“How AI Fails Us,” Divya Siddarth, Daron Acemoglu, Danielle Allen, Kate Crawford, James Evans, Michael Jordan, E. Glen Weyl (December 1, 2021).
The dominant vision of artificial intelligence imagines a future of large-scale autonomous systems outperforming
humans in an increasing range of fields. This “actually existing AI” vision misconstrues intelligence as autonomous
rather than social and relational. It is both unproductive and dangerous, optimizing for artificial metrics of human
replication rather than for systemic augmentation, and tending to concentrate power, resources, and decision-making
in an engineering elite. Alternative visions based on participating in and augmenting human creativity and cooperation
have a long history and underlie many celebrated digital technologies such as personal computers and the internet.
Researchers and funders should redirect focus from centralized autonomous general intelligence to a plurality of
established and emerging approaches that extend cooperative and augmentative traditions as seen in successes such
as Taiwan’s digital democracy project and collective intelligence platforms like Wikipedia.

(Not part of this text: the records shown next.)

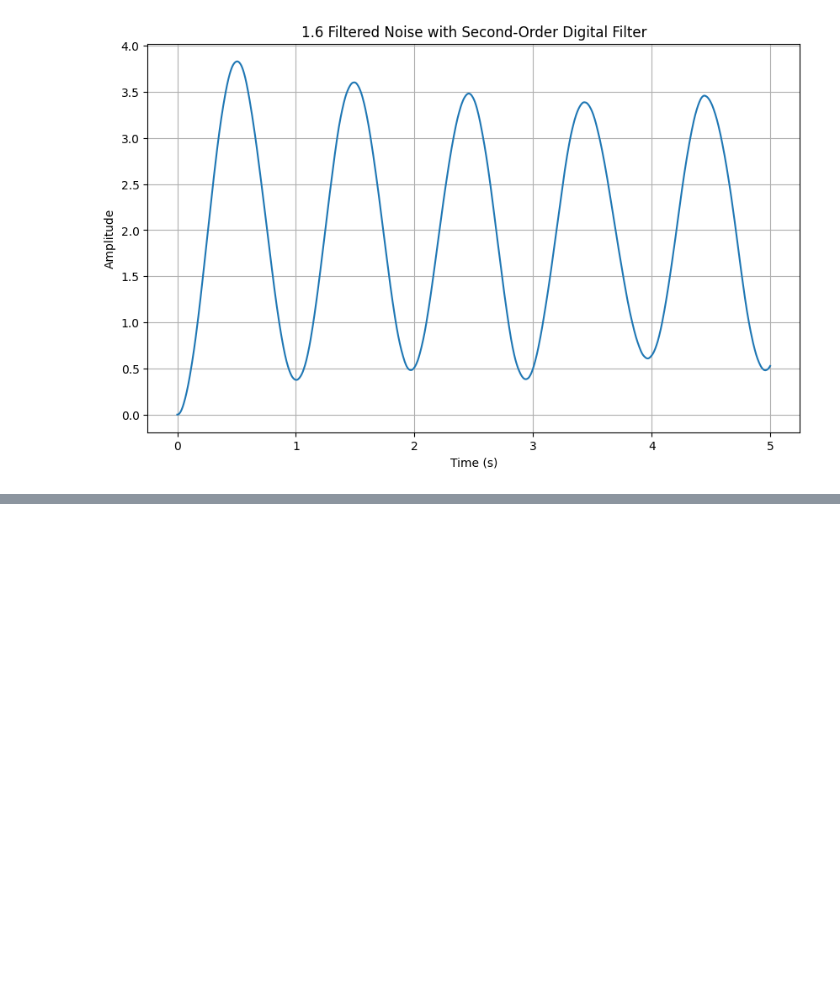
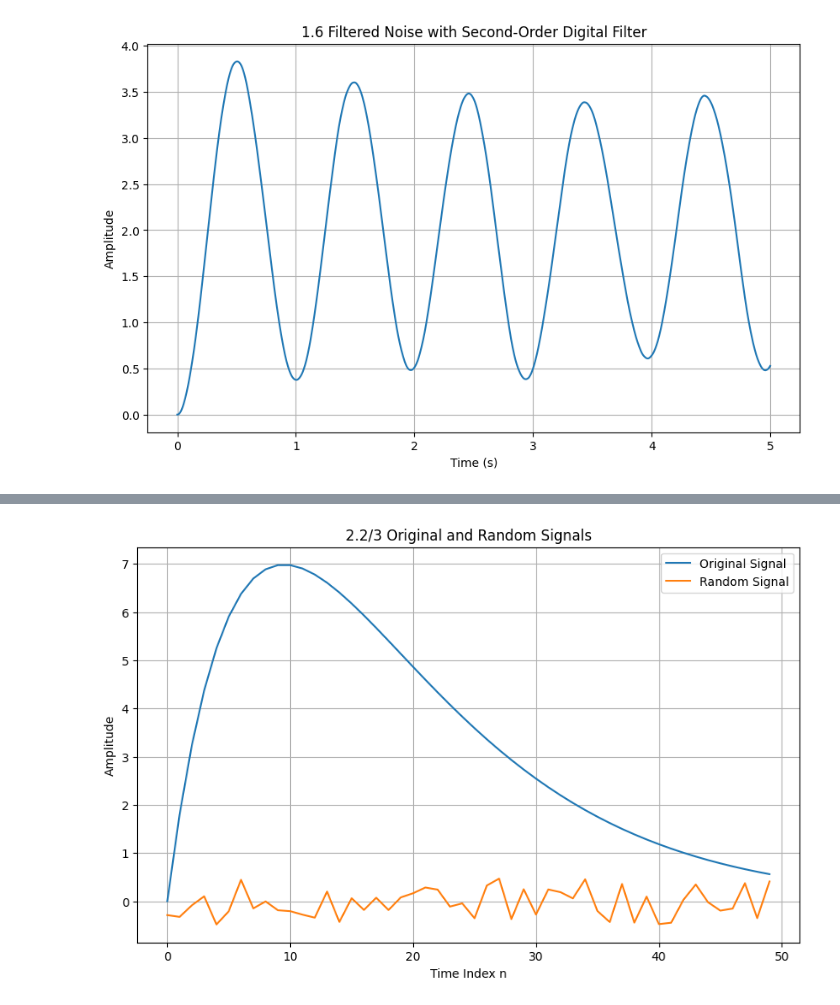
Before and after one commit to KaBoomKaBoom/PS_Labs, a Jupyter notebook: Lab1/Lab1.ipynb, the cells around one changed output, grey strips where cells are left out. Cells and saved outputs as stored; diff of their text form; code cells hidden in the pictures; blank space fills up the shorter version.

```diff
--- a/Lab1/Lab1.ipynb
+++ b/Lab1/Lab1.ipynb
@@ -111,0 +126,14 @@ plt.show()
+# %%
+d = np.random.rand(len(m)) - 0.5
+
+plt.figure(figsize=(10, 6))
+plt.plot(m, s, label='Original Signal')
+plt.plot(m, d, label='Random Signal')
+plt.title('2.2/3 Original and Random Signals')
+plt.xlabel('Time Index n')
+plt.ylabel('Amplitude')
+plt.legend()
+plt.grid(True)
+plt.show()
+# %% [output]
+[figure, added]
```
Also changed, not shown: parts of 6 cells of this notebook.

We conclude with a concrete
set of recommendations and a survey of alternative traditions.
[W]e find everywhere men of mechanical genius, of great general acuteness, and discriminative understanding,
who make no scruple in pronouncing the Automaton—a pure machine, unconnected with human agency in its
movements—and consequently, beyond all comparison, the most astonishing of the inventions of mankind.
—Edgar Allen Poe, Maelzel’s Chess Player (1836)